“It annoys the Europeans and the Americans; he should pipe down!’ He was very candid and actually just about got it right, so I found that quite amusing”. (More Time for Politics, Diaries, 2001-2007)
Benn writes in the latest volume about the coming to power of the Tory-led coalition: “Should we have entered a coalition with the Liberal Democrats in 2010? I was a bit torn about that, because a lot of the unhappiness and difficulty in the Labour Party arose from overtures to the Liberal Democrats, when Tony Blair offered a job in a Labour cabinet to Paddy Ashdown. ’Lib-Labbery’ in the Labour Party was one of the factors that contributed towards the birth of the SDP after 1979, and to New Labour and all the rest of it.
“On the other hand, I think that if the Liberals (for whom I have some respect) went along and supported a government, it would strengthen that government; and it has sustained and strengthened the Conservatives”.
This is a clear political concession to the idea of a ’progressive’ coalition with the Liberal Democrats, who are more hated now than at any time recently because they reneged on tuition fees, and for their support for the dirty Tory policies implemented in the last three years.
In the past, Tony Benn would have been implacably opposed to a coalition, with the memory of Ramsay MacDonald and the ’national government’ of 1931-40.
That was a warning to the labour movement against class compromise which, for Labour, had been expressed as a coalition with the Liberals.
These diaries will be of great general interest because of the light they cast on events of the last decade or so.
They are also of particular interest to the more politically developed workers who are looking for a way forward.
They demonstrate beyond all doubt that the Labour Party is defunct as an instrument for working-class struggle and that nothing fundamental will change with the coming to power of a Miliband government.

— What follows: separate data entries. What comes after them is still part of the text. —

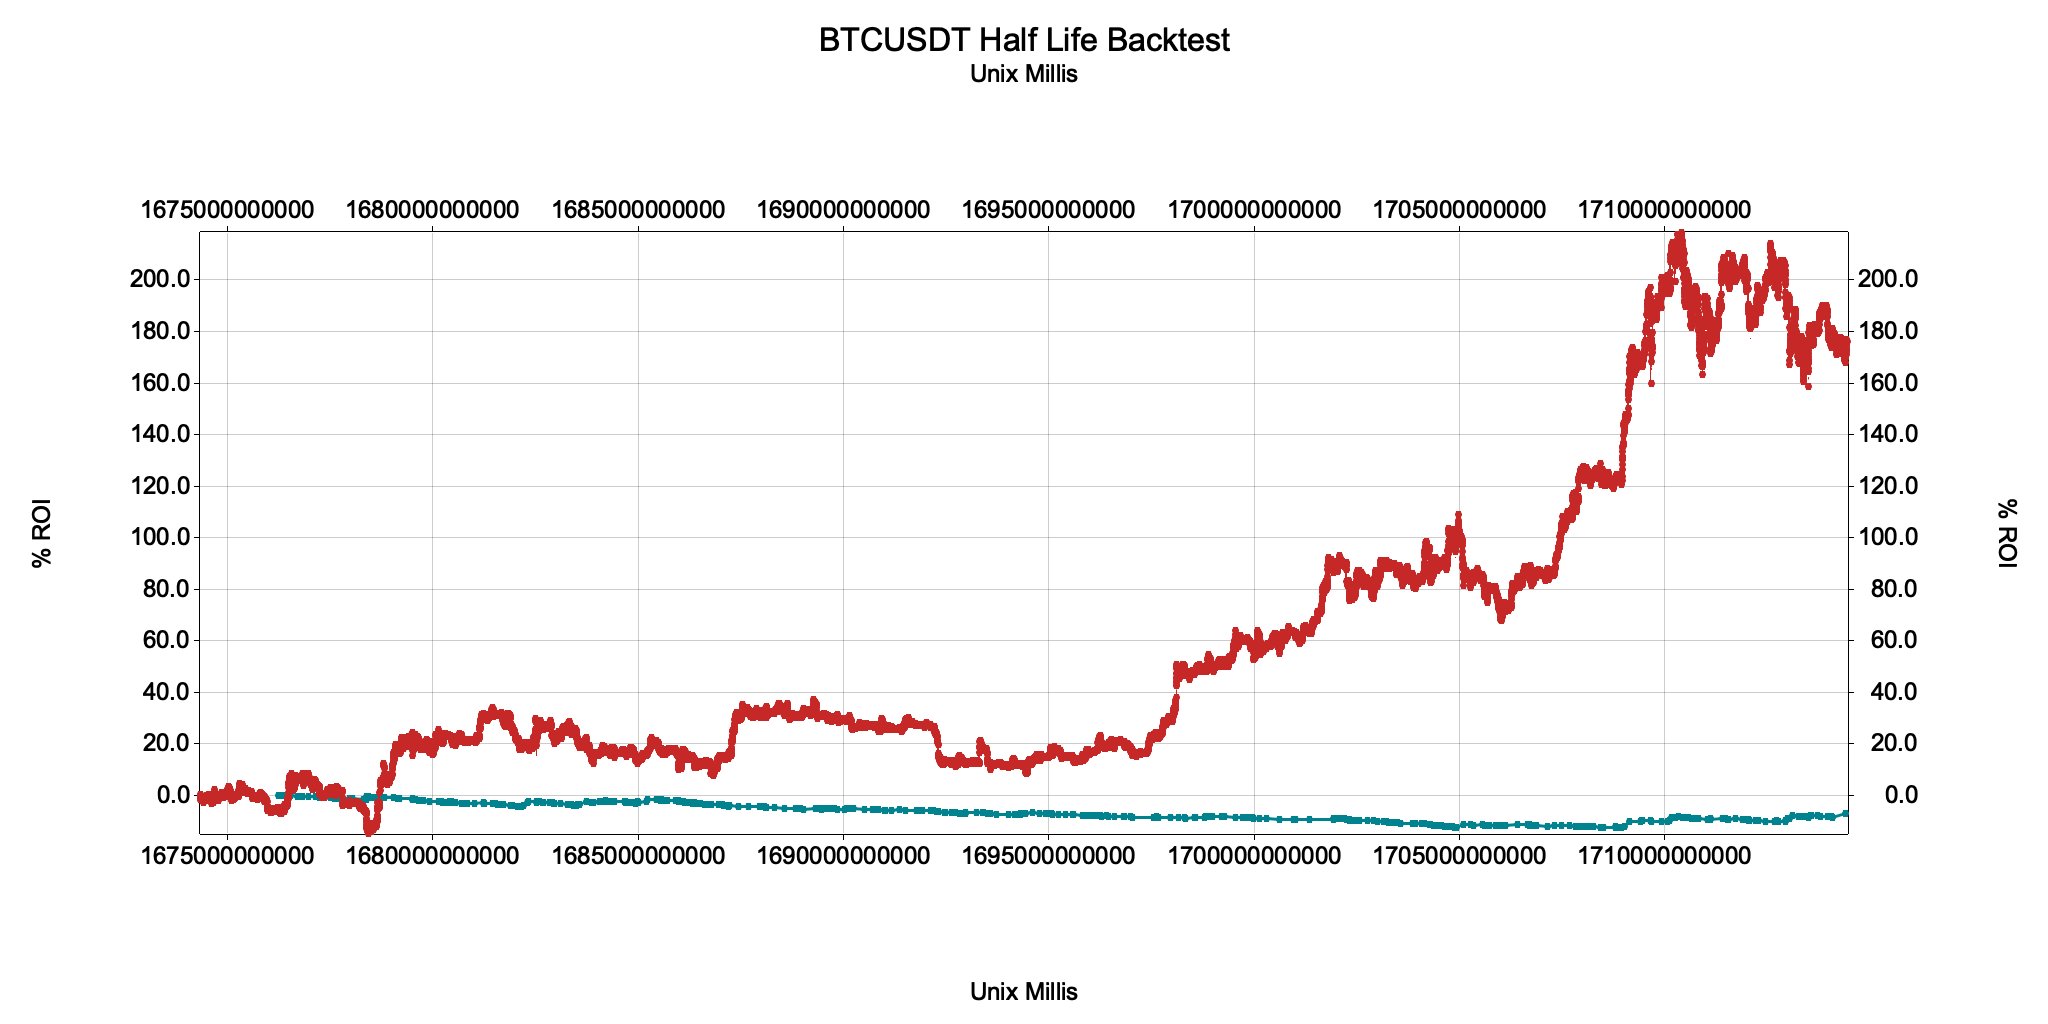
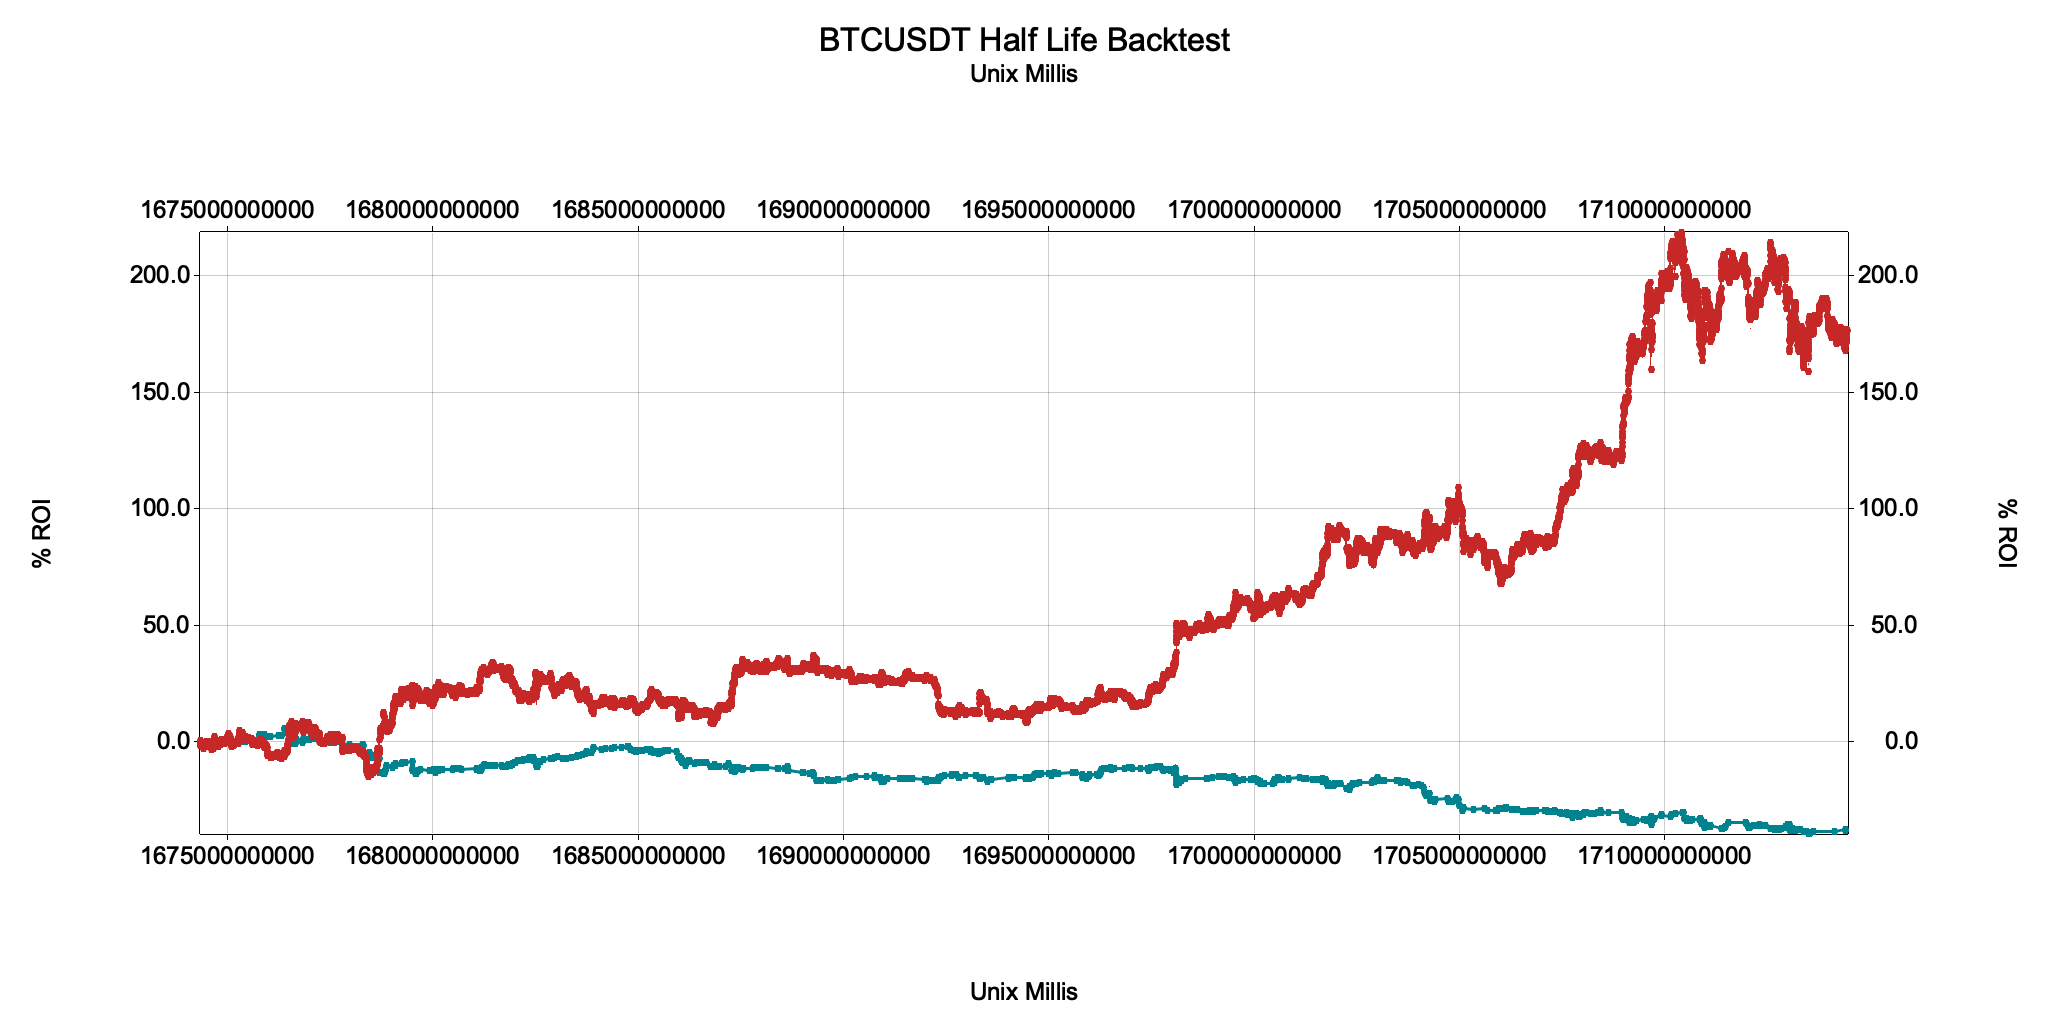
log check stop loss

diff --git a/playbook/src/strategies/half_life.rs b/playbook/src/strategies/half_life.rs
@@ -64,33 +64,35 @@ impl HalfLife {
         if ticker != self.cache.id {
           return Ok(vec![]);
         }
-
-        // most recent value is 0th index, so this is reversed to get oldest to newest
-        let series: Vec<f64> = self.cache.vec.clone().into_par_iter().map(|d| d.y.ln()).collect();
-        let spread: Vec<f64> = series.windows(2).map(|x| x[1] - x[0]).collect();
-        let lag_spread = spread[..spread.len()-1].to_vec();
+        
+        let series = Dataset::new(self.cache.vec());
+        // let series = Dataframe::normalize_series::<Data<i64, f64>>(&self.cache.vec())?;
+        let spread: Vec<f64> = series.data().windows(2).map(|x| x[1].y() - x[0].y()).collect();
+        let lag_spread = spread[..spread.len() - 1].to_vec();
 
         let y_0 = self.cache.vec[0].clone();
         let y_1 = self.cache.vec[1].clone();
+        // let y_0 = series.data()[series.data().len() - 1].clone();
+        // let y_1 = series.data()[series.data().len() - 2].clone();
 
         let z_0 = Data {
-          x: y_0.x,
+          x: y_0.x(),
           y: Self::zscore(&spread, self.window)?
         };
         let z_1 = Data {
-          x: y_1.x,
+          x: y_1.x(),
           y: Self::zscore(&lag_spread, self.window)?
         };
 
-        let enter_long = z_0.y < -self.zscore_threshold;
-        let exit_long = z_0.y > 0.0 && z_1.y < 0.0;
-        // let enter_short = z_0.y > self.zscore_threshold;
-        // let exit_short = z_0.y < 0.0 && z_1.y > 0.0;
-        let enter_short = exit_long;
-        let exit_short = enter_long;
+        let enter_long = z_0.y() < -self.zscore_threshold;
+        let exit_long = z_0.y() > 0.0 && z_1.y() < 0.0;
+        let enter_short = z_0.y > self.zscore_threshold;
+        let exit_short = z_0.y < 0.0 && z_1.y > 0.0;
+        // let enter_short = exit_long;
+        // let exit_short = enter_long;
 
         let info = SignalInfo {
-          price: y_0.y,
+          price: y_0.y(),
           date: Time::from_unix_ms(y_0.x()),
           ticker: ticker.clone()
         };
@@ -171,11 +173,10 @@ async fn btc_30m_half_life() -> anyhow::Result<()> {
   // let compound = true;
   // let leverage = 1;
   // let short_selling = true;
-
-  let capacity = 1_000;
+  
   let threshold = 2.0;
   let ticker = "BTCUSDT".to_string();
-  let stop_loss = 0.1;
+  let stop_loss = 100.0;
   let fee = 0.02;
   let bet = Bet::Percent(100.0);
   let leverage = 1;
@@ -189,22 +190,26 @@ async fn btc_30m_half_life() -> anyhow::Result<()> {
     ticker.clone()
   )?.candles;
   btc_candles.sort_by_key(|c| c.date.to_unix_ms());
-
-  // convert to natural log to linearize time series
-  let series: Vec<f64> = btc_candles.clone().into_iter().map(|d| d.close.ln()).collect();
-  // let spread: Vec<f64> = series.windows(2).map(|x| x[1] - x[0]).collect();
+  
+  // let series = Dataframe::normalize_series::<Candle>(&btc_candles)?;
+  let series = Dataset::from(btc_candles.as_slice());
+  // let spread = Dataset::new(series.data().windows(2).map(|x| Data {
+  //   x: x[1].x(),
+  //   y: x[1].y() - x[0].y()
+  // }).collect());
 
   // half life of in-sample data (index 0 to 1000)
-  let in_sample: Vec<f64> = series.clone().into_iter().take(1000).collect();
+  let in_sample: Vec<f64> = series.y().into_iter().take(1000).collect();
   let half_life = half_life(&in_sample).unwrap();
-  println!("{} half-life: {} bars", ticker, trunc!(half_life, 1));
+  println!("{} half life: {} bars", ticker, trunc!(half_life, 1));
   // use this half-life as the strategy window
-  // let window = half_life.abs().round() as usize;
-  let window = 10;
+  let window = half_life.abs().round() as usize;
+  // let window = 100;
+  let capacity = window + 2;
 
   let strat = HalfLife::new(capacity, window, threshold, ticker.clone(), Some(stop_loss));
   let mut backtest = Backtest::new(
-    strat.clone(),
+    strat,
     1_000.0,
     fee,
     bet,

diff --git a/playbook/src/strategies/stat_arb.rs b/playbook/src/strategies/stat_arb.rs
@@ -70,11 +70,11 @@ impl StatArb {
         // compare lagged spread
         let x_0 = self.x.vec[0].clone();
         // let x: Vec<f64> = self.x.vec.par_iter().map(|d| d.y()).collect();
-        let x = Dataframe::normalize_series::<i64, f64, Data<i64, f64>>(&self.x.vec())?;
+        let x = Dataframe::normalize_series::<Data<i64, f64>>(&self.x.vec())?;
 
         let y_0 = self.y.vec[0].clone();
         // let y: Vec<f64> = self.y.vec.par_iter().map(|d| d.y()).collect();
-        let y = Dataframe::normalize_series::<i64, f64, Data<i64, f64>>(&self.y.vec())?;
+        let y = Dataframe::normalize_series::<Data<i64, f64>>(&self.y.vec())?;
 
         let spread: Vec<f64> = spread_dynamic(&x.y(), &y.y()).map_err(
           |e| anyhow::anyhow!("Error calculating spread: {}", e)
@@ -229,8 +229,8 @@ async fn btc_eth_30m_stat_arb() -> anyhow::Result<()> {
   assert_eq!(x_candles.len(), y_candles.len());
 
   // normalize data using percent change from first price in time series
-  let x = Dataframe::normalize_series::<i64, f64, Candle>(&x_candles)?;
-  let y = Dataframe::normalize_series::<i64, f64, Candle>(&y_candles)?;
+  let x = Dataframe::normalize_series::<Candle>(&x_candles)?;
+  let y = Dataframe::normalize_series::<Candle>(&y_candles)?;
   let spread: Vec<f64> = spread_dynamic(&x.y(), &y.y()).map_err(
     |e| anyhow::anyhow!("Error calculating spread: {}", e)
   )?;
@@ -326,8 +326,8 @@ async fn btc_eth_30m_spread() -> anyhow::Result<()> {
   println!("Backtest ETH candles: {}", backtest.candles.get(&y_ticker).unwrap().len());
 
   // normalize data using percent change from first price in time series
-  let x = Dataframe::normalize_series::<i64, f64, Candle>(backtest.candles.get(&x_ticker).unwrap())?;
-  let y = Dataframe::normalize_series::<i64, f64, Candle>(backtest.candles.get(&y_ticker).unwrap())?;
+  let x = Dataframe::normalize_series::<Candle>(backtest.candles.get(&x_ticker).unwrap())?;
+  let y = Dataframe::normalize_series::<Candle>(backtest.candles.get(&y_ticker).unwrap())?;
   assert_eq!(x.len(), y.len());
 
   Plot::plot(
@@ -386,10 +386,10 @@ async fn btc_eth_30m_spread() -> anyhow::Result<()> {
   println!("Spread half life: {} bars", half_life);
   
   // compare lagged spread
-  let x_lag_spread = Dataframe::lagged_spread_series::<i64, f64, Candle>(
+  let x_lag_spread = Dataframe::lagged_spread_series::<Candle>(
     backtest.candles.get(&x_ticker).unwrap()
   )?;
-  let y_lag_spread = Dataframe::lagged_spread_series::<i64, f64, Candle>(
+  let y_lag_spread = Dataframe::lagged_spread_series::<Candle>(
     backtest.candles.get(&y_ticker).unwrap()
   )?;
   // take the ratio of each index in the spread series
@@ -449,10 +449,10 @@ async fn btc_eth_30m_cointegration() -> anyhow::Result<()> {
   println!("Backtest ETH candles: {}", backtest.candles.get(&y_ticker).unwrap().len());
 
   // normalize data using percent change from first price in time series
-  let x = Dataframe::normalize_series::<i64, f64, Candle>(
+  let x = Dataframe::normalize_series::<Candle>(
     backtest.candles.get(&x_ticker).unwrap()
   )?;
-  let y = Dataframe::normalize_series::<i64, f64, Candle>(
+  let y = Dataframe::normalize_series::<Candle>(
     backtest.candles.get(&y_ticker).unwrap()
   )?;
   assert_eq!(x.len(), y.len());

diff --git a/dreamrunner/src/engine.rs b/dreamrunner/src/engine.rs
@@ -223,7 +223,6 @@ impl<T, S: Strategy<T>> Engine<T, S> {
   }
 
   // todo: support shorting
-  // todo: support stop loss
   pub async fn handle_signal(&mut self, signal: Signal) -> DreamrunnerResult<()> {
     match signal {
       Signal::EnterLong(info) => {
@@ -283,7 +282,7 @@ impl<T, S: Strategy<T>> Engine<T, S> {
   }
 
   pub async fn reset_active_order(&mut self) -> DreamrunnerResult<Vec<OrderCanceled>> {
-    info!("🟡 Resetting active order");
+    info!("🟡 Reset active order");
     self.active_order.reset();
     self.cancel_all_open_orders().await
   }
@@ -367,7 +366,7 @@ impl<T, S: Strategy<T>> Engine<T, S> {
 
   /// Cancel all open orders for a single symbol
   pub async fn cancel_all_open_orders(&self) -> DreamrunnerResult<Vec<OrderCanceled>> {
-    info!("🟡 Canceling all active orders");
+    info!("🟡 Cancel all active orders");
     let req = CancelOrders::request(self.ticker.clone(), Some(10000));
     let res = self
       .client
@@ -387,7 +386,7 @@ impl<T, S: Strategy<T>> Engine<T, S> {
   }
 
   pub async fn cancel_order(&self, order_id: u64) -> DreamrunnerResult<OrderCanceled> {
-    debug!("Canceling order {}", order_id);
+    debug!("Cancel order {}", order_id);
     let req = CancelOrder::request(order_id, self.ticker.to_string(), Some(10000));
     let res = self
       .client
@@ -547,6 +546,7 @@ impl<T, S: Strategy<T>> Engine<T, S> {
       if let Some(OrderState::Active(entry)) = &self.active_order.entry {
         if entry.status == OrderStatus::Filled {
           // entry is filled, reset active order
+          info!("🟣 No stop loss and filled entry, reset active order");
           self.reset_active_order().await?;
         }
       }

diff --git a/time_series/src/data.rs b/time_series/src/data.rs
@@ -1,10 +1,10 @@
 use serde::{Serialize, Deserialize};
 
-pub trait Y {
+pub trait Y: Clone {
   fn y(&self) -> f64;
 }
 
-pub trait X {
+pub trait X: Clone {
   fn x(&self) -> i64;
 }
 
@@ -21,27 +21,37 @@ impl X for i64 {
 }
 
 #[derive(Debug, Clone, Serialize, Deserialize)]
-pub struct Data<XX: Clone + X, YY: Clone + Y> {
+pub struct Data<XX: X, YY: Y> {
   pub x: XX,
   pub y: YY,
 }
 
-impl<XX: Clone + X, YY: Clone + Y> Y for Data<XX, YY> {
+impl<XX: X, YY: Y> Y for Data<XX, YY> {
   fn y(&self) -> f64 {
     self.y.y()
   }
 }
 
-impl<XX: Clone + X, YY: Clone + Y> X for Data<XX, YY> {
+impl<XX: X, YY: Y> X for Data<XX, YY> {
   fn x(&self) -> i64 {
     self.x.x()
   }
 }
 
 #[derive(Debug, Clone, Serialize, Deserialize)]
-pub struct Dataset<XX: Clone + X, YY: Clone + Y>(pub Vec<Data<XX, YY>>);
+pub struct Dataset<XX: X, YY: Y>(pub Vec<Data<XX, YY>>);
 
-impl<XX: Clone + X, YY: Clone + Y> Dataset<XX, YY> {
+impl<T: X + Y> From<&[T]> for Dataset<i64, f64> {
+  fn from(series: &[T]) -> Self {
+    let data = series.iter().map(|d| Data {
+      x: d.x(),
+      y: d.y(),
+    }).collect();
+    Self(data)
+  }
+}
+
+impl<XX: X, YY: Y> Dataset<XX, YY> {
   pub fn new(data: Vec<Data<XX, YY>>) -> Self { Self(data) }
   
   pub fn asc_order(&self) -> Vec<Data<XX, YY>> {

diff --git a/time_series/src/dataframe.rs b/time_series/src/dataframe.rs
@@ -87,7 +87,7 @@ impl Dataframe {
   }
 
   /// Redefine each price point as a percentage change relative to the starting price.
-  pub fn normalize_series<XX: Clone + X, YY: Clone + Y, T: Clone + X + Y>(series: &[T]) -> anyhow::Result<Dataset<i64, f64>> {
+  pub fn normalize_series<T: X + Y>(series: &[T]) -> anyhow::Result<Dataset<i64, f64>> {
     let mut series = series.to_vec();
     series.sort_by_key(|c| c.x());
     let d_0 = series.first().unwrap().clone();
@@ -98,7 +98,7 @@ impl Dataframe {
     Ok(x)
   }
   
-  pub fn lagged_spread_series<XX: Clone + X, YY: Clone + Y, T: Clone + X + Y>(series: &[T]) -> anyhow::Result<Dataset<i64, f64>> {
+  pub fn lagged_spread_series<T: X + Y>(series: &[T]) -> anyhow::Result<Dataset<i64, f64>> {
     let mut series = series.to_vec();
     series.sort_by_key(|c| c.x());
     let spread: Vec<Data<i64, f64>> = series.windows(2).map(|x| Data {

diff --git a/lib/src/account.rs b/lib/src/account.rs
@@ -202,7 +202,7 @@ impl Account {
 
     /// Cancel all open orders for a single symbol
     pub async fn cancel_all_open_orders(&self) -> DreamrunnerResult<Vec<OrderCanceled>> {
-        info!("Canceling all active orders");
+        info!("Cancel all active orders");
         let req = CancelOrders::request(self.ticker.clone(), Some(10000));
         let res = self
             .client
@@ -222,7 +222,7 @@ impl Account {
     }
 
     pub async fn cancel_order(&self, order_id: u64) -> DreamrunnerResult<OrderCanceled> {
-        debug!("Canceling order {}", order_id);
+        debug!("Cancel order {}", order_id);
         let req = CancelOrder::request(order_id, self.ticker.to_string(), Some(10000));
         let res = self
             .client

Therefore, a road to a new mass party must be opened up in order for the new generation to learn in struggle how to prepare a force that this time will end capitalism and introduce socialism.